The is the issue The High Court in Malindi will hear Mr Kololo’s appeal against a death sentence handed down by a Lamu magistrate’s court more than eight years ago.
He was also sentenced to seven years in prison for the offense of kidnapping the Purpose of murder.
Read: Tebbutt attack: Kenyan accused of kidnapping
To help the court to To answer that question, Mr. Kololo was allowed to present new evidence which he believes will clear him of any wrongdoing.
Mr. Kololo was sentenced to death for kidnapping and robbery by force after he a court had found a group of Somali men guilty on the Kiwayu safari Village Resort in Lamu.
While they were there, they shot dead Mr. Tebbutt and kidnapped his wife Jud ith to Somalia where she was held captive for more than six months. The kidnapping of Ms Tebbut is one of the cases believed to have prompted the launch of Operation Linda Nchi by the Kenyan Defense Forces in October 2011.
According to his lawyer, Mr Alfred Olaba, the evidence will come from United Kingdom will prove that his client was wrongly and wrongly convicted.
The judgment that allowed Mr Kololo to use forensic evidence from the United Kingdom was given in 2016 and two years later upheld by the Court of Appeal.
Read: Kenya police question freed British woman
Judge Said Chitembwe’s verdict followed a motion by Mr. Kololo on forensic examination Evidence omitted during his trial was used to argue the appeal. The application was supported by Mr. Zoe Bedford’s affidavit filed and sworn on May 28, 2015. Mr. Kololo argues that at the time his case was heard in the district court, he was unaware of the existence of the additional evidence he intends to present.
Court records show that the additional evidence was there is part of the forensic evidence produced in the UK but was not included in the testimony of any of the witnesses.
During Mr Kololo’s detention the trial judge had relied on the finding that the Tanga- shoes he was wearing at the time of his arrest and the prints found at the crime scene were taken from them. But new evidence shows that the recovered thong shoe mark was of poor quality, and upon analysis, some features did not agree.

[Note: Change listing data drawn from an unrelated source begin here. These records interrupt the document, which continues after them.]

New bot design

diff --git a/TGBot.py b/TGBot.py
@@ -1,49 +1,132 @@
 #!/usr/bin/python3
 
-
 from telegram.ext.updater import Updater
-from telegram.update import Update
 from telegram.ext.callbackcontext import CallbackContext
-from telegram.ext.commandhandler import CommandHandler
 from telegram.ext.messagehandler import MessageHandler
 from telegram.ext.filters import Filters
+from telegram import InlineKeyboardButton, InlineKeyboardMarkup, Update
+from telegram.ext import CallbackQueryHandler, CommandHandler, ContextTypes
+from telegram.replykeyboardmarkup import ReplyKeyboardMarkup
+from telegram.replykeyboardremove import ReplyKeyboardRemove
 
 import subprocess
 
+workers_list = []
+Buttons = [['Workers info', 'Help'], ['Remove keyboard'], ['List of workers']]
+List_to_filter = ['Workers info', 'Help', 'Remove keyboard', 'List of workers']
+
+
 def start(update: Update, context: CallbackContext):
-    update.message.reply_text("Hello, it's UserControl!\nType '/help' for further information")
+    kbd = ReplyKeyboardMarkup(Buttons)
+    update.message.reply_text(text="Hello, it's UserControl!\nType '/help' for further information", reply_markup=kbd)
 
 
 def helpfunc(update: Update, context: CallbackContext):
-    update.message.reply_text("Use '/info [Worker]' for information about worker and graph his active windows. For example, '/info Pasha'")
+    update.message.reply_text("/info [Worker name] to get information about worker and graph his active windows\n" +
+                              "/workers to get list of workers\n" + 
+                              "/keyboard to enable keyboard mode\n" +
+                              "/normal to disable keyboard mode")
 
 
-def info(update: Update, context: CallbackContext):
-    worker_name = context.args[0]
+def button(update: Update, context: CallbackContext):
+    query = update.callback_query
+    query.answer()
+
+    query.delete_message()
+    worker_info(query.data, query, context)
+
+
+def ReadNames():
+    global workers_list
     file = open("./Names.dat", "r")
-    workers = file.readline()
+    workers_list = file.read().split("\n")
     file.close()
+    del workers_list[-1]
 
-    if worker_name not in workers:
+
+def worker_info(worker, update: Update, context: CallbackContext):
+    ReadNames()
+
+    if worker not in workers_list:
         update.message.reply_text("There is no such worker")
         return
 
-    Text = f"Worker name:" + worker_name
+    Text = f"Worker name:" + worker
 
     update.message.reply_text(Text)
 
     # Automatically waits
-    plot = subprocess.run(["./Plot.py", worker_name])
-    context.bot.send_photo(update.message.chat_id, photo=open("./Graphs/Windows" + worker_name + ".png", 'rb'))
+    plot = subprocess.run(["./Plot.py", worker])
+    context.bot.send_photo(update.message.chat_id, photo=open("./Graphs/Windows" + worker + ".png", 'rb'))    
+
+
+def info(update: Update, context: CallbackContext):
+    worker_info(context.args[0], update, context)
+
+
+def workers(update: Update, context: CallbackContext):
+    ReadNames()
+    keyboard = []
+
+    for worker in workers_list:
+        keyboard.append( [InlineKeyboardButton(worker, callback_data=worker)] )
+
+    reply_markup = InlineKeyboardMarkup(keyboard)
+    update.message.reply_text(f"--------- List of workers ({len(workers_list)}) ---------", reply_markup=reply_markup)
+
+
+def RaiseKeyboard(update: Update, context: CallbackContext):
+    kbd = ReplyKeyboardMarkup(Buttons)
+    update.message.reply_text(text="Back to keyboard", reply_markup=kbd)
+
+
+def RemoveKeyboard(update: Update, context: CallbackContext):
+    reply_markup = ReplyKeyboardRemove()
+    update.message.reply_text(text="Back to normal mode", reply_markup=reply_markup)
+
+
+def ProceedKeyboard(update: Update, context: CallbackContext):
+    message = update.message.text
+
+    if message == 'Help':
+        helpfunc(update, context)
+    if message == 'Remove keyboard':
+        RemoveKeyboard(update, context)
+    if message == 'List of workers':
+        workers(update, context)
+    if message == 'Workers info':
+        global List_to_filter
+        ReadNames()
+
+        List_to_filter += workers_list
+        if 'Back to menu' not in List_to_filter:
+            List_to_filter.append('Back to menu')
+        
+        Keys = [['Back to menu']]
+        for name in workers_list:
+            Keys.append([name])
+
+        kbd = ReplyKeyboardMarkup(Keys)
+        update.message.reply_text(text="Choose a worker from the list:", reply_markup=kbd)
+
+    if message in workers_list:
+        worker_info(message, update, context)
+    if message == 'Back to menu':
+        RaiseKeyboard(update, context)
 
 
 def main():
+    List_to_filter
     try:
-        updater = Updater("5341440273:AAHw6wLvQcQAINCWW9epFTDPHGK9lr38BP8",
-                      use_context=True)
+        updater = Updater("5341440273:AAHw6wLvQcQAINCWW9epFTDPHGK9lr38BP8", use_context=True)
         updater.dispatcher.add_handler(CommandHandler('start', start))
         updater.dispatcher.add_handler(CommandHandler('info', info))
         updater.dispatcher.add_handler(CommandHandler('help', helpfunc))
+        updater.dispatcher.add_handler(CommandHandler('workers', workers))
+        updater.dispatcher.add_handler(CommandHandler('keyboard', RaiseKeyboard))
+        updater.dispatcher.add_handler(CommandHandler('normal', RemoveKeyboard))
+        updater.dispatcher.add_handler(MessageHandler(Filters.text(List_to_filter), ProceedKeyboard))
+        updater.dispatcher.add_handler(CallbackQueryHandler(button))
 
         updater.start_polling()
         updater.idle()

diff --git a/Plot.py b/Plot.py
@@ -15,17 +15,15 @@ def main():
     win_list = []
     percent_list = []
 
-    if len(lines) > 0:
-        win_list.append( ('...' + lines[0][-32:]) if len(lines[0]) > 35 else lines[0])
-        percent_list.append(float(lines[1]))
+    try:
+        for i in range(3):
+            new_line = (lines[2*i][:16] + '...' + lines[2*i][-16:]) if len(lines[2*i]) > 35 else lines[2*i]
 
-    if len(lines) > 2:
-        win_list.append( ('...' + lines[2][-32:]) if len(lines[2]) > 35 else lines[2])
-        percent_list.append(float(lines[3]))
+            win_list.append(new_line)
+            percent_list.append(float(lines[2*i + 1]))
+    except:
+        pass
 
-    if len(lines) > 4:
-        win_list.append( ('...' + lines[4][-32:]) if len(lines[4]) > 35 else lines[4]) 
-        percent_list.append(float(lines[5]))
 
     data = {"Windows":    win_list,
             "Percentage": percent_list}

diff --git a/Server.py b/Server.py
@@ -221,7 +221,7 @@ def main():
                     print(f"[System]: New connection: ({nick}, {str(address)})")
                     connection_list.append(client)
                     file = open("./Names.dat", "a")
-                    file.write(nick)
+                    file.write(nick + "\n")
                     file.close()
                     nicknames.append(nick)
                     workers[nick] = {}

“As a result… could not be explicitly included or excluded from the Thong shoe made impression found at Banda 2B,” the court filings show.